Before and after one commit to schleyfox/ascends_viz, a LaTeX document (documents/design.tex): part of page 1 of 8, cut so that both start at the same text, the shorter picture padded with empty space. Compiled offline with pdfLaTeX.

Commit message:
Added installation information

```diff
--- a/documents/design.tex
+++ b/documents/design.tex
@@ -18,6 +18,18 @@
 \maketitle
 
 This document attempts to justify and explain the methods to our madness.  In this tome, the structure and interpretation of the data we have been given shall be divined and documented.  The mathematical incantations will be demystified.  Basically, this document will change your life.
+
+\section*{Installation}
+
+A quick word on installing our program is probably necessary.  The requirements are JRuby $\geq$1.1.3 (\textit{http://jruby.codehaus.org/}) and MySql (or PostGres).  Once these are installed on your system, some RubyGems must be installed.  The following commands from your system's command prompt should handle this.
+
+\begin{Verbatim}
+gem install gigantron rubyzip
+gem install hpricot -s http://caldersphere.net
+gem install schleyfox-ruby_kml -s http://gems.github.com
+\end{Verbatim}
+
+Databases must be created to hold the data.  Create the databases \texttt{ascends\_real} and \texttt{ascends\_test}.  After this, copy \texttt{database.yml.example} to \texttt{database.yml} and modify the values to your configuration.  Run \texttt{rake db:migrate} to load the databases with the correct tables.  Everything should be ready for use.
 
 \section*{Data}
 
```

---

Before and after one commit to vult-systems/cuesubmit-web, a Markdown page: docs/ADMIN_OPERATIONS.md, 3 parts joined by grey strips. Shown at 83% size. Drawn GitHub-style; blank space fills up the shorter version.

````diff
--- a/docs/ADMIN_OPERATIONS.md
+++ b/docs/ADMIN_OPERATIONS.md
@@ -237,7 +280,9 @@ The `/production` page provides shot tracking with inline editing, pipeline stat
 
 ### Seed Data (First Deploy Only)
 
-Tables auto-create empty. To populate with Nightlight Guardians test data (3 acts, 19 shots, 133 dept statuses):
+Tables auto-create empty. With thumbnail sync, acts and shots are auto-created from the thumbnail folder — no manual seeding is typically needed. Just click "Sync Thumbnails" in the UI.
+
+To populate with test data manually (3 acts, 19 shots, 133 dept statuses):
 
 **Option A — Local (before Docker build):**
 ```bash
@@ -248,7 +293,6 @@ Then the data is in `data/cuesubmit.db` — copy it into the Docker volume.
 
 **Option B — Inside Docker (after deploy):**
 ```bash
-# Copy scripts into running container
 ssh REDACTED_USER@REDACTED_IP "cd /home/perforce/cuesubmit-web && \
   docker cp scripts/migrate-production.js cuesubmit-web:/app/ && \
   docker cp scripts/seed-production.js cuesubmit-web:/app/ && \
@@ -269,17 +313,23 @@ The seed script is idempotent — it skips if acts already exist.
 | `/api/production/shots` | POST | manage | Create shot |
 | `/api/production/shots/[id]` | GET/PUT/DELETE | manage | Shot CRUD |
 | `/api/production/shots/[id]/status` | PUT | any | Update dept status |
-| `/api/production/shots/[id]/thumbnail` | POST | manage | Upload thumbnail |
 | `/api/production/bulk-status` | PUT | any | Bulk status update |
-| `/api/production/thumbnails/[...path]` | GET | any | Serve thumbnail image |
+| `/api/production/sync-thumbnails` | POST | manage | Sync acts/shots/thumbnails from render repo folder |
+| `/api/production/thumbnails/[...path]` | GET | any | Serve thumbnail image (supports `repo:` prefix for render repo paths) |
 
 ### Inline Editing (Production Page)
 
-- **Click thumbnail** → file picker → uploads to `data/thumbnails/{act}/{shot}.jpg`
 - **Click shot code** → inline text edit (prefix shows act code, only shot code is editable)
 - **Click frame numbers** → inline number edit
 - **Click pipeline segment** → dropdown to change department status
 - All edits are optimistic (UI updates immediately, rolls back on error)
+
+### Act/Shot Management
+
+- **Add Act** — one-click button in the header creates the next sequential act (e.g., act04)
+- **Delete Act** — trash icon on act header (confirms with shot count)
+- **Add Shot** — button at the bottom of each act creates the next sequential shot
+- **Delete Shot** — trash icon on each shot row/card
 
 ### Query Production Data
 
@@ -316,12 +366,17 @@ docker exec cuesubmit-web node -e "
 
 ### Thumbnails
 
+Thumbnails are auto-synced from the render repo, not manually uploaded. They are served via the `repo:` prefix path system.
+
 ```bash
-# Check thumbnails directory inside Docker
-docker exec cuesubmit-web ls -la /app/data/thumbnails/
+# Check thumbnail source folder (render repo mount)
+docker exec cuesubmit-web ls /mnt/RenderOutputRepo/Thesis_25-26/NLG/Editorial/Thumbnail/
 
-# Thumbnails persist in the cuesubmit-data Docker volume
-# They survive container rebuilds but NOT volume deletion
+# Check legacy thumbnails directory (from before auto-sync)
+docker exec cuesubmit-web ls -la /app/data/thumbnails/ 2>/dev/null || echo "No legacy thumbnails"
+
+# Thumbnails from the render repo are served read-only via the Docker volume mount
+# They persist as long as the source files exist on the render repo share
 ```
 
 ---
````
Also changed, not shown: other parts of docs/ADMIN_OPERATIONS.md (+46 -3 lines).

==

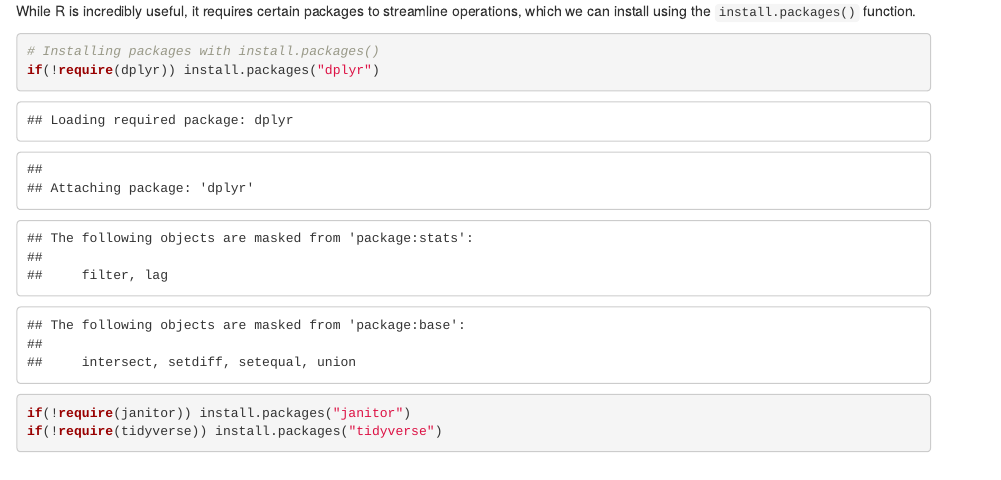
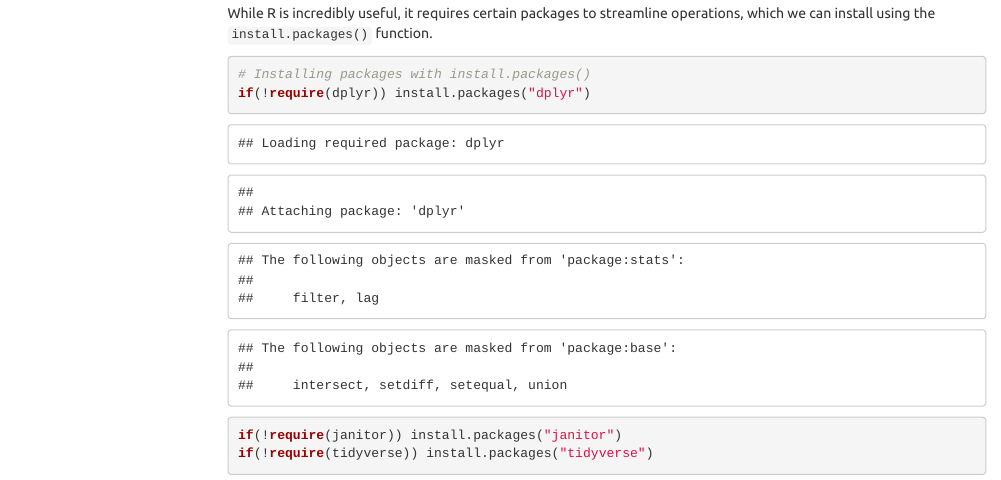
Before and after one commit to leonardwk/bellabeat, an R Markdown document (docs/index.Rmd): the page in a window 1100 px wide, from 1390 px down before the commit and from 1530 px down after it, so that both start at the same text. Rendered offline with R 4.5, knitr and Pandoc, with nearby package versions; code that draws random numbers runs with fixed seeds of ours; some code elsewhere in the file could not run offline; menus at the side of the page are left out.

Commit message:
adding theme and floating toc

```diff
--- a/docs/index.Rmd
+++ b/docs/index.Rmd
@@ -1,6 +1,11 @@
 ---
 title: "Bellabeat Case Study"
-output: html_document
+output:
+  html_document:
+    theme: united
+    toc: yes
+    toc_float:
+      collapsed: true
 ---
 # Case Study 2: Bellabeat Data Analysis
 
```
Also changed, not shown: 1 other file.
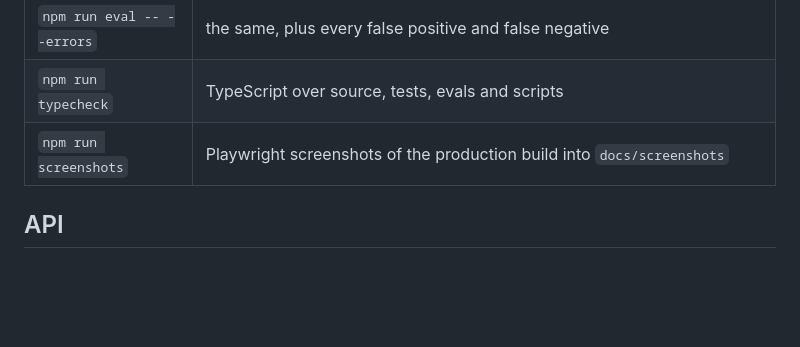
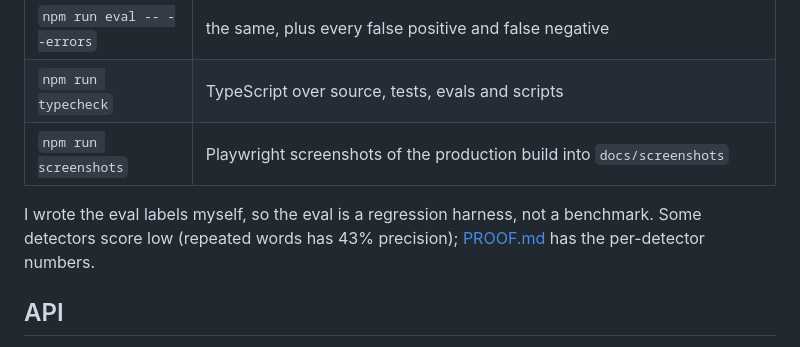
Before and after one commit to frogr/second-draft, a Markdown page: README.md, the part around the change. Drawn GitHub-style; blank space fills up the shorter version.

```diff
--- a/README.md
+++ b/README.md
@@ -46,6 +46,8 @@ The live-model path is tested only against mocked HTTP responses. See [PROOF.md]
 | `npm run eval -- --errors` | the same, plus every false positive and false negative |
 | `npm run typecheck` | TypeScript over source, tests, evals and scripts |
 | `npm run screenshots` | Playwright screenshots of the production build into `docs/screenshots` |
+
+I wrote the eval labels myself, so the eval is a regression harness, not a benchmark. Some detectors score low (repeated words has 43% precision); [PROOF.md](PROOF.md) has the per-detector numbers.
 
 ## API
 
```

* [What the task asks]: Scan the entries above and copy each line where "folder" occurs.

* [Result of this task]:
+Tables auto-create empty. With thumbnail sync, acts and shots are auto-created from the thumbnail folder — no manual seeding is typically needed. Just click "Sync Thumbnails" in the UI.
+| `/api/production/sync-thumbnails` | POST | manage | Sync acts/shots/thumbnails from render repo folder |
+# Check thumbnail source folder (render repo mount)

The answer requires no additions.